Having been to see them several weeks earlier, they knew which trees they were frequenting.  As we stood chatting, we listened and scanned the tops of the trees for movement.  White-winged Crossbills are partial to trees with small cones like hemlock, larch and spruce.  There, they were eating black spruce cones.  We heard the trilling before we saw them.

I first saw movement high in a tree across the road from where we were standing.  The bird was backlit but I could see two distinctive flashes of white wing marks.  We crossed over to get a better look.  Ann Marie and Eileen got on it and said they saw red.  Red.  Two white wing marks.  The bird was flitting and hopping at the top of a spruce.  I kept losing him amongst the branches, but then he popped out into a sunlit window and sat.  I could not have asked for better view.  The camera, of course, was in the car.

Eileen and Ann Marie are wonderful birders.  Ladies, if you want to chase again.  Let me know.


Filed under Travel

Winter Finch Invasion

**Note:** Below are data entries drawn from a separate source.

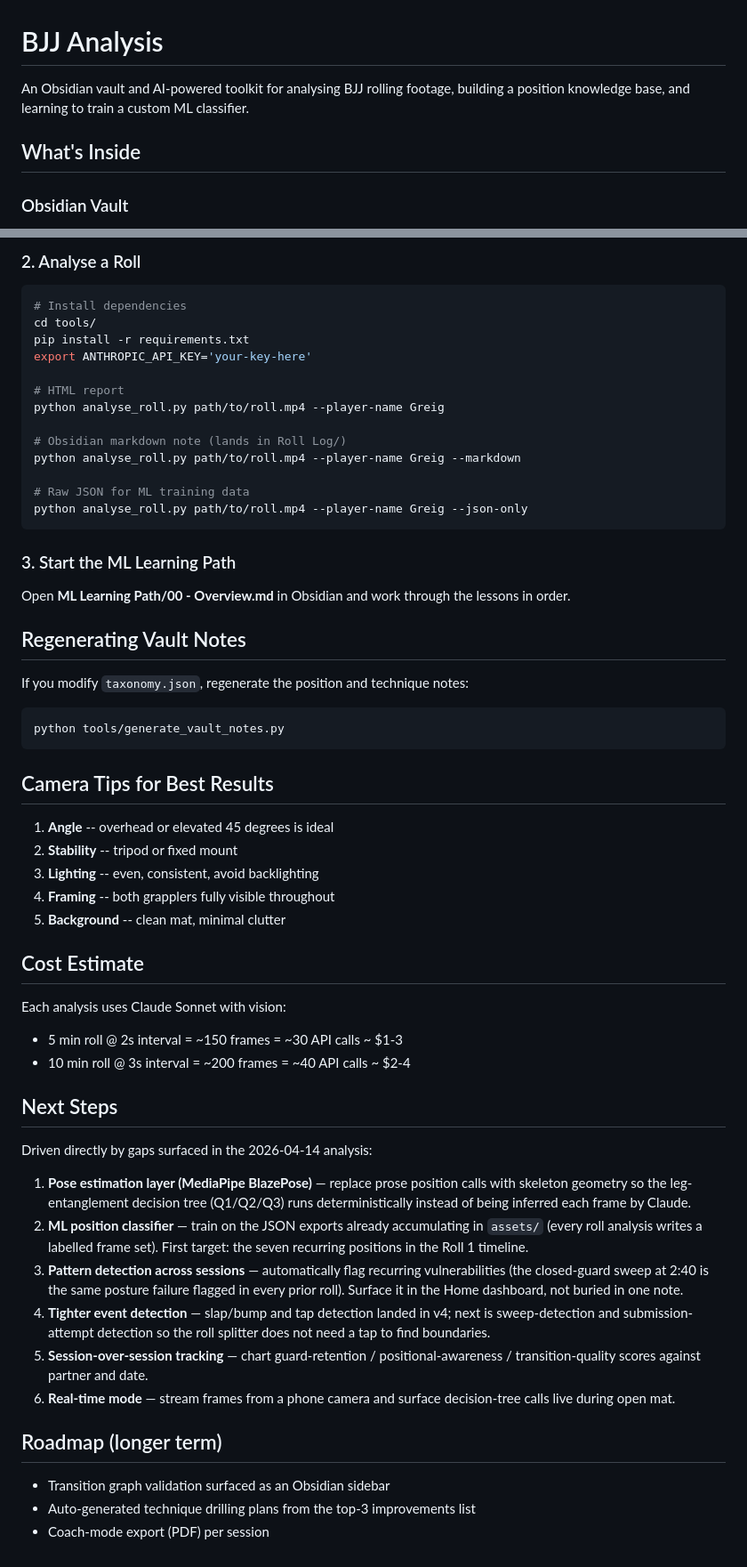
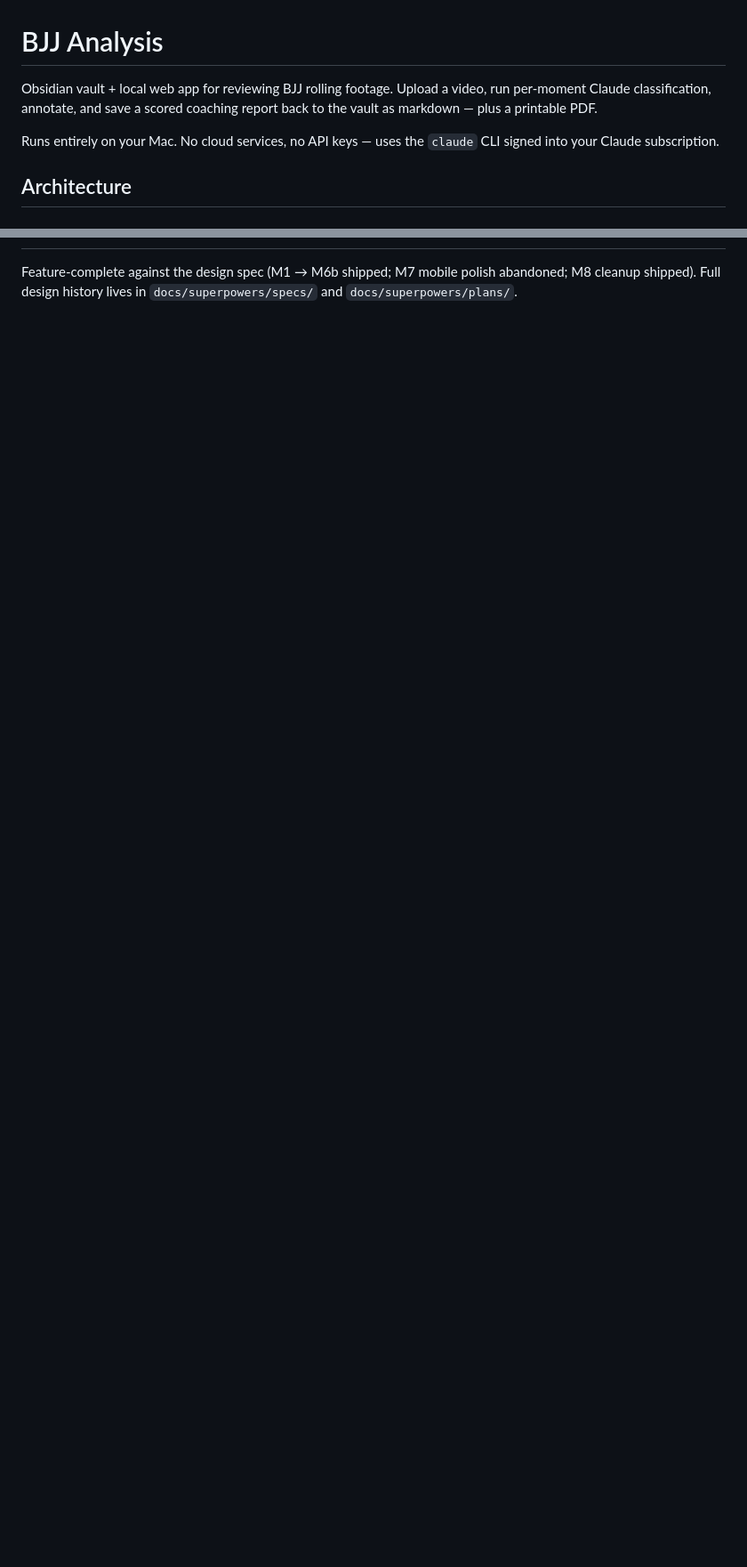
Before and after one commit to Greigb/BJJ_Analysis, a Markdown page: README.md, 2 parts joined by grey strips. Shown at 89% size. Rendered like a GitHub page; blank space fills up the shorter version.

````diff
--- a/README.md
+++ b/README.md
@@ -1,8 +1,8 @@
 # BJJ Analysis
 
-An Obsidian vault and AI-powered toolkit for analysing BJJ rolling footage, building a position knowledge base, and learning to train a custom ML classifier.
+Obsidian vault + local web app for reviewing BJJ rolling footage. Upload a video, run per-moment Claude classification, annotate, and save a scored coaching report back to the vault as markdown — plus a printable PDF.
 
-## What's Inside
+Runs entirely on your Mac. No cloud services, no API keys — uses the `claude` CLI signed into your Claude subscription.
 
-### Obsidian Vault
+## Architecture
 
@@ -83,60 +83 @@ For each analysed frame the pipeline:
-### 2. Analyse a Roll
-
-```bash
-# Install dependencies
-cd tools/
-pip install -r requirements.txt
-export ANTHROPIC_API_KEY='your-key-here'
-
-# HTML report
-python analyse_roll.py path/to/roll.mp4 --player-name Greig
-
-# Obsidian markdown note (lands in Roll Log/)
-python analyse_roll.py path/to/roll.mp4 --player-name Greig --markdown
-
-# Raw JSON for ML training data
-python analyse_roll.py path/to/roll.mp4 --player-name Greig --json-only
-```
-
-### 3. Start the ML Learning Path
-
-Open **ML Learning Path/00 - Overview.md** in Obsidian and work through the lessons in order.
-
-## Regenerating Vault Notes
-
-If you modify `taxonomy.json`, regenerate the position and technique notes:
-
-```bash
-python tools/generate_vault_notes.py
-```
-
-## Camera Tips for Best Results
-
-1. **Angle** -- overhead or elevated 45 degrees is ideal
-2. **Stability** -- tripod or fixed mount
-3. **Lighting** -- even, consistent, avoid backlighting
-4. **Framing** -- both grapplers fully visible throughout
-5. **Background** -- clean mat, minimal clutter
-
-## Cost Estimate
-
-Each analysis uses Claude Sonnet with vision:
-- 5 min roll @ 2s interval = ~150 frames = ~30 API calls ~ $1-3
-- 10 min roll @ 3s interval = ~200 frames = ~40 API calls ~ $2-4
-
-## Next Steps
-
-Driven directly by gaps surfaced in the 2026-04-14 analysis:
-
-1. **Pose estimation layer (MediaPipe BlazePose)** — replace prose position calls with skeleton geometry so the leg-entanglement decision tree (Q1/Q2/Q3) runs deterministically instead of being inferred each frame by Claude.
-2. **ML position classifier** — train on the JSON exports already accumulating in `assets/` (every roll analysis writes a labelled frame set). First target: the seven recurring positions in the Roll 1 timeline.
-3. **Pattern detection across sessions** — automatically flag recurring vulnerabilities (the closed-guard sweep at 2:40 is the same posture failure flagged in every prior roll). Surface it in the Home dashboard, not buried in one note.
-4. **Tighter event detection** — slap/bump and tap detection landed in v4; next is sweep-detection and submission-attempt detection so the roll splitter does not need a tap to find boundaries.
-5. **Session-over-session tracking** — chart guard-retention / positional-awareness / transition-quality scores against partner and date.
-6. **Real-time mode** — stream frames from a phone camera and surface decision-tree calls live during open mat.
-
-## Roadmap (longer term)
-
-- Transition graph validation surfaced as an Obsidian sidebar
-- Auto-generated technique drilling plans from the top-3 improvements list
-- Coach-mode export (PDF) per session
+Feature-complete against the design spec (M1 → M6b shipped; M7 mobile polish abandoned; M8 cleanup shipped). Full design history lives in `docs/superpowers/specs/` and `docs/superpowers/plans/`.
````
Also changed, not shown: other parts of README.md (+65 -65 lines).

I started to hear talk of a possible winter finch invasion sometime in the fall. There were notices published on the various ListServs about the dearth of food sources in the north woods. You could hear the muttering through the emails. Then the odd winter finch started showing up at feeders. There was a building excitement over random Purple Finches and Pine Siskins. Then reports started trickling in of Evening Grosbeak. Now, that is a beautiful bird and worth seeking out. But the holidays came putting a whammy on it.

So it was not until a few weeks ago that I was able to go with a friend to the Catskills to look for winter finches. We drove 2 hours with detailed directions and a local county map. It was a brittle, cold but sunny day with lots of snow cover. The wind was fierce every time we got out of the car.

I was hoping for a Hoary Redpoll, she for Pine Grosbeaks.

We crawled up and down the back roads peering at pines trees, commenting on the delicious looking pinecones and where, oh where, were the Crossbills?

We saw 100s of Common Redpolls, no Hoary. We missed the Evening Grosbeaks by 15 minutes. Disheartened we drove to the stand of crabapples where the Pine Grosbeaks were reported. When we pulled up, it looked like we had missed out again. But as we pulled beside the trees, dozens of Pine Grosbeaks were nibbling the crabapples. Then, something spooked them and they irrupted and flew off.

We decided to eat our lunch and wait. Shortly, the birds returned and we were able to get excellent looks at them. They are as ridiculously tame as the Birder’s Handbook says.

We ended the day at the Wallkill with great views of Short-Eared Owls.

I love winter birding. You never know what may show up. I am still on a look out for a Hoary Redpoll.


Filed under Local schmocal